Richard L. Bush, for petitioner.
Richard F. Faux, Associate Counsel, with him Richard L. Cole, Jr., Chief Counsel, for respondent.
Judges MacPhail, Doyle and Blatt, sitting as a panel of three. Opinion by Judge Blatt.
[ 81 Pa. Commw. Page 183]
Roadway Express, Inc. (employer) appeals here an order of the Unemployment Compensation Board of Review (Board) which reversed a referee's decision and granted benefits to the claimant, Scott B. Miller.
The claimant had been employed as a dock worker for approximately three years and two months, one condition of his employment being that he be on call 24 hours per day, seven days per week. This "on call" requirement, however, was not without parameters, which will be discussed later. During his employment, the claimant accumulated a record of absenteeism for reasons such as failing to be available for work when contacted and refusing work for "invalid" reasons, for which he received verbal and written warnings as well as three disciplinary suspensions, the last suspension coming on November 2, 1980 and continuing for five days. On December 2, 1980, he was again absent from work due to his failure to receive a work call, and he was subsequently discharged.
[ 81 Pa. Commw. Page 184]
The referee denied benefits pursuant to Section 402(e) of the Unemployment Compensation Law (Law), Act of December 5, 1936, Special Ex. Sess., P.L. (1937) 2897, as amended, 43 P.S. § 802(e) (willful misconduct). The Board reversed and granted benefits, reasoning that the "twenty-four (24) [hour] on call rule is per se unreasonable and the claimant's refusal to not be available on the dates in question must be considered justified and his actions do not rise to the level of willful misconduct." (sic) (Emphasis in original.)
The question presented for our review, therefore, is whether or not a work policy requiring an employee to be on call for twenty-four hours per day, seven days a week, subject to certain restrictions is unreasonable and, therefore, a defense to a charge of willful misconduct.
We have previously defined willful misconduct as a wanton and willful disregard of the employer's interest, a deliberate violation of rules, a disregard of standards of behavior which an employer can right-fully expect from his employee, or negligence which manifests culpability, wrongful intent, evil design, or intentional and substantial disregard for the employer's interests or the employee's duties and obligations. Kentucky Fried Chicken of Altoona, Inc. v. Unemployment Compensation Board of Review, 10 Pa. Commonwealth Ct. 90, 309 A.2d 165 (1973). We have also held that unemployment compensation will be refused unless the employee proves that his refusal to adhere to the employer's rules and policies was reasonable under the circumstances. Simpson v. Unemployment Compensation Board of Review, 69 Pa. Commonwealth Ct. 120, 450 A.2d 305 (1982). And, our scope of review, where the party with the burden of proof failed to prevail below, is to determine whether findings of
[ 81 Pa. Commw. Page 185]
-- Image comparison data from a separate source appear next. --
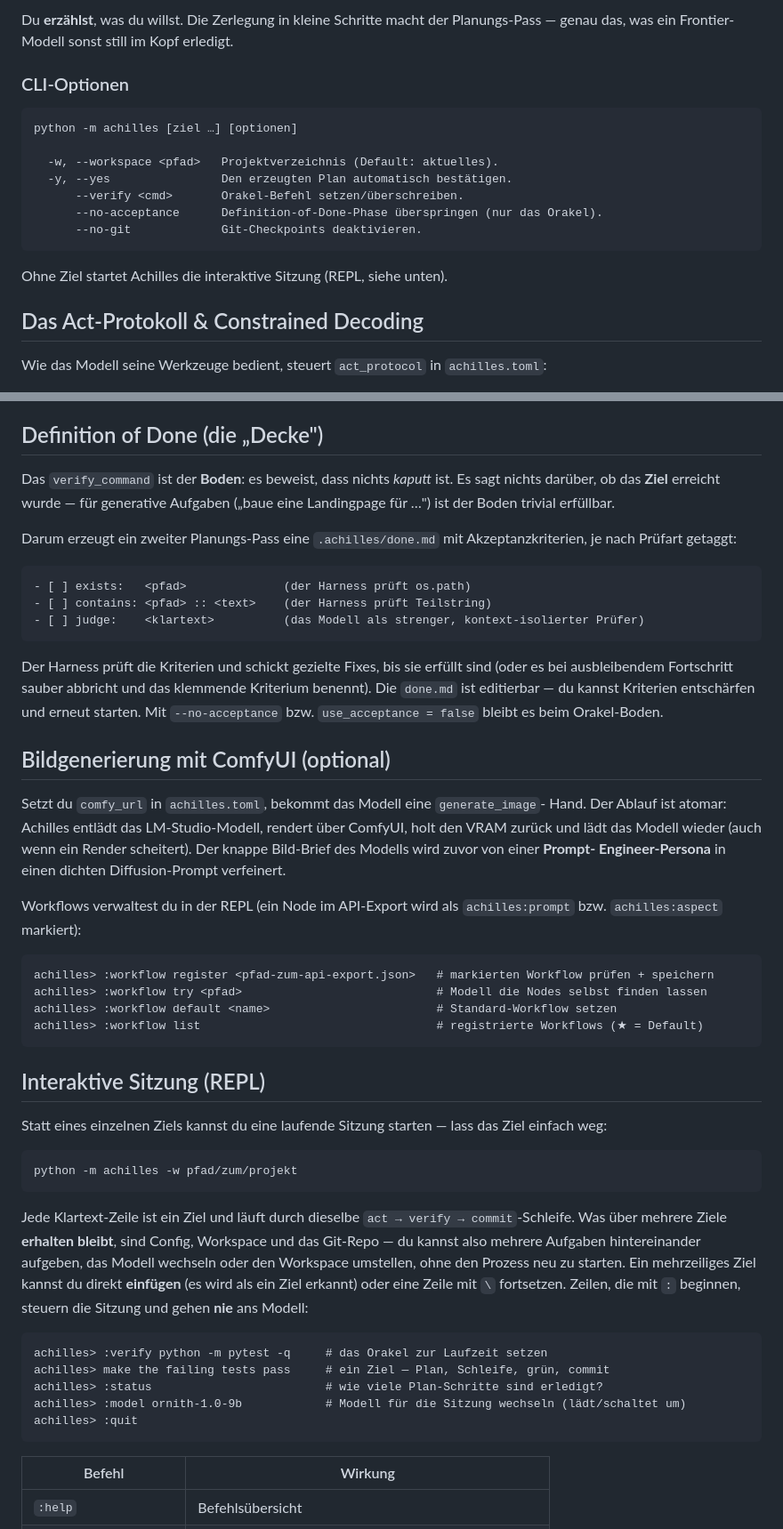
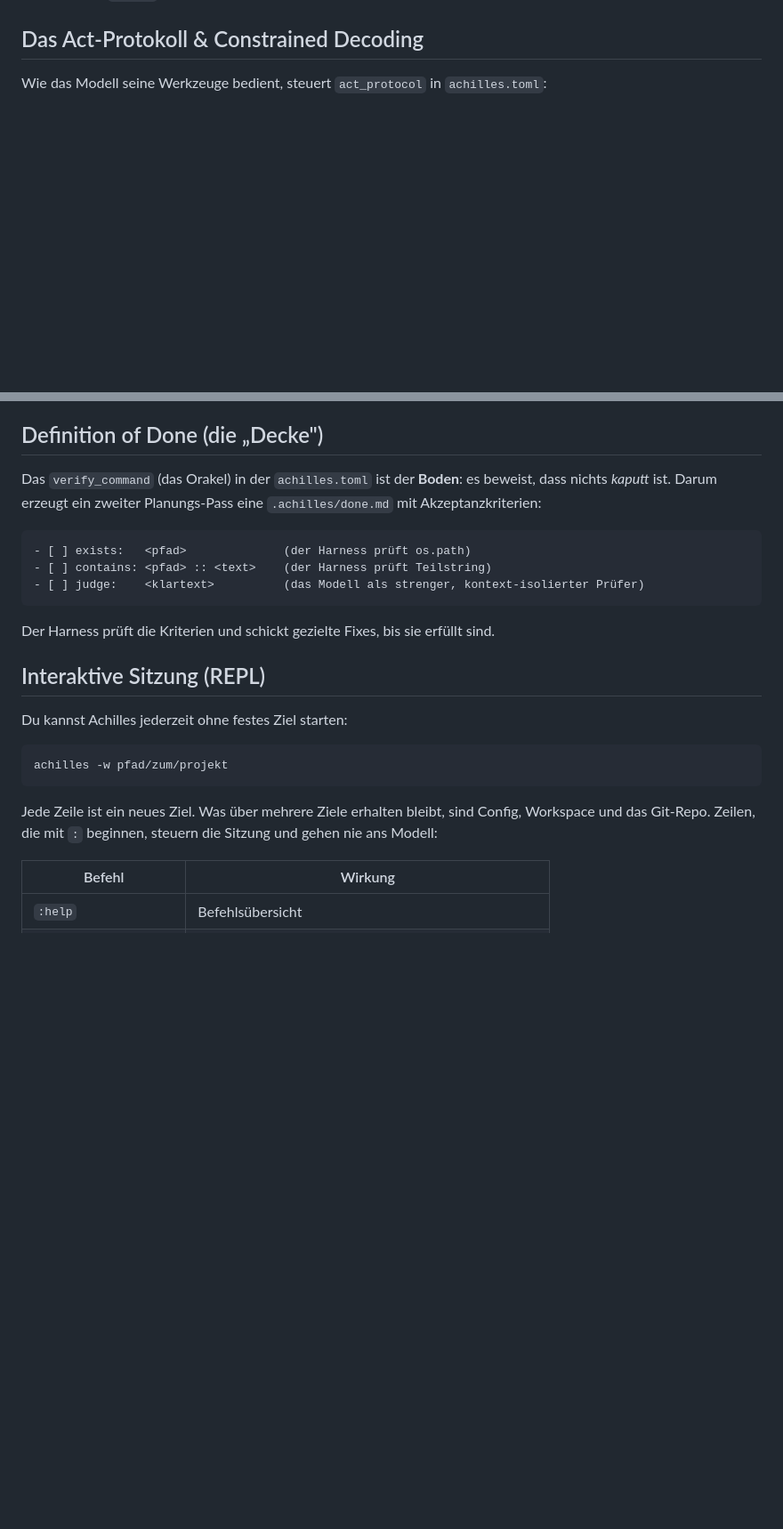
Before and after one commit to Farbfinsternis/achilles, a Markdown page: README.md, 2 parts joined by grey strips. Shown at 89% size. Rendered like a GitHub page; blank space fills up the shorter version.

````diff
--- a/README.md
+++ b/README.md
@@ -115,19 +106,3 @@ python -m achilles "füge einen zweiten Gegnertyp hinzu, der springt" -w pfad/zu
-Du **erzählst**, was du willst. Die Zerlegung in kleine Schritte macht der
-Planungs-Pass — genau das, was ein Frontier-Modell sonst still im Kopf erledigt.
-
-### CLI-Optionen
-
-```
-python -m achilles [ziel …] [optionen]
-
-  -w, --workspace <pfad>   Projektverzeichnis (Default: aktuelles).
-  -y, --yes                Den erzeugten Plan automatisch bestätigen.
-      --verify <cmd>       Orakel-Befehl setzen/überschreiben.
-      --no-acceptance      Definition-of-Done-Phase überspringen (nur das Orakel).
-      --no-git             Git-Checkpoints deaktivieren.
-```
-
-Ohne Ziel startet Achilles die interaktive Sitzung (REPL, siehe unten).
 
 ## Das Act-Protokoll & Constrained Decoding
 
@@ -147,67 +122,24 @@ die reichere Anfrage ablehnt — es bricht nie hart ab.
 
 ## Definition of Done (die „Decke")
 
-Das `verify_command` ist der **Boden**: es beweist, dass nichts *kaputt* ist. Es
-sagt nichts darüber, ob das **Ziel** erreicht wurde — für generative Aufgaben
-(„baue eine Landingpage für …") ist der Boden trivial erfüllbar.
+Das `verify_command` (das Orakel) in der `achilles.toml` ist der **Boden**: es beweist, dass nichts *kaputt* ist. Darum erzeugt ein zweiter Planungs-Pass eine `.achilles/done.md` mit Akzeptanzkriterien:
 
-Darum erzeugt ein zweiter Planungs-Pass eine `.achilles/done.md` mit
-Akzeptanzkriterien, je nach Prüfart getaggt:
-
-```
+```text
 - [ ] exists:   <pfad>              (der Harness prüft os.path)
 - [ ] contains: <pfad> :: <text>    (der Harness prüft Teilstring)
 - [ ] judge:    <klartext>          (das Modell als strenger, kontext-isolierter Prüfer)
 ```
 
-Der Harness prüft die Kriterien und schickt gezielte Fixes, bis sie erfüllt sind
-(oder es bei ausbleibendem Fortschritt sauber abbricht und das klemmende Kriterium
-benennt). Die `done.md` ist editierbar — du kannst Kriterien entschärfen und
-erneut starten. Mit `--no-acceptance` bzw. `use_acceptance = false` bleibt es beim
-Orakel-Boden.
-
-## Bildgenerierung mit ComfyUI (optional)
-
-Setzt du `comfy_url` in `achilles.toml`, bekommt das Modell eine `generate_image`-
-Hand. Der Ablauf ist atomar: Achilles entlädt das LM-Studio-Modell, rendert über
-ComfyUI, holt den VRAM zurück und lädt das Modell wieder (auch wenn ein Render
-scheitert). Der knappe Bild-Brief des Modells wird zuvor von einer **Prompt-
-Engineer-Persona** in einen dichten Diffusion-Prompt verfeinert.
-
-Workflows verwaltest du in der REPL (ein Node im API-Export wird als
-`achilles:prompt` bzw. `achilles:aspect` markiert):
-
-```
-achilles> :workflow register <pfad-zum-api-export.json>   # markierten Workflow prüfen + speichern
-achilles> :workflow try <pfad>                            # Modell die Nodes selbst finden lassen
-achilles> :workflow default <name>                        # Standard-Workflow setzen
-achilles> :workflow list                                  # registrierte Workflows (★ = Default)
-```
+Der Harness prüft die Kriterien und schickt gezielte Fixes, bis sie erfüllt sind.
 
 ## Interaktive Sitzung (REPL)
 
-Statt eines einzelnen Ziels kannst du eine laufende Sitzung starten — lass das
-Ziel einfach weg:
-
-```
-python -m achilles -w pfad/zum/projekt
+Du kannst Achilles jederzeit ohne festes Ziel starten:
+```bash
+achilles -w pfad/zum/projekt
 ```
 
-Jede Klartext-Zeile ist ein Ziel und läuft durch dieselbe `act → verify →
-commit`-Schleife. Was über mehrere Ziele **erhalten bleibt**, sind Config,
-Workspace und das Git-Repo — du kannst also mehrere Aufgaben hintereinander
-aufgeben, das Modell wechseln oder den Workspace umstellen, ohne den Prozess neu
-zu starten. Ein mehrzeiliges Ziel kannst du direkt **einfügen** (es wird als ein
-Ziel erkannt) oder eine Zeile mit `\` fortsetzen. Zeilen, die mit `:` beginnen,
-steuern die Sitzung und gehen **nie** ans Modell:
-
-```
-achilles> :verify python -m pytest -q     # das Orakel zur Laufzeit setzen
-achilles> make the failing tests pass     # ein Ziel — Plan, Schleife, grün, commit
-achilles> :status                         # wie viele Plan-Schritte sind erledigt?
-achilles> :model ornith-1.0-9b            # Modell für die Sitzung wechseln (lädt/schaltet um)
-achilles> :quit
-```
+Jede Zeile ist ein neues Ziel. Was über mehrere Ziele erhalten bleibt, sind Config, Workspace und das Git-Repo. Zeilen, die mit `:` beginnen, steuern die Sitzung und gehen nie ans Modell:
 
 | Befehl | Wirkung |
 |---|---|
````
Also changed, not shown: other parts of README.md (+64 -91 lines).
fact are consistent with each other and with the conclusions of law and can be sustained without a capricious disregard of competent evidence. Partsch v. Unemployment Compensation Board of Review, 64 Pa. Commonwealth Ct. 293, 439 A.2d 1331 (1982). The burden of proof, of course, is upon the employer to prove that the discharge of the employee was for willful misconduct. ...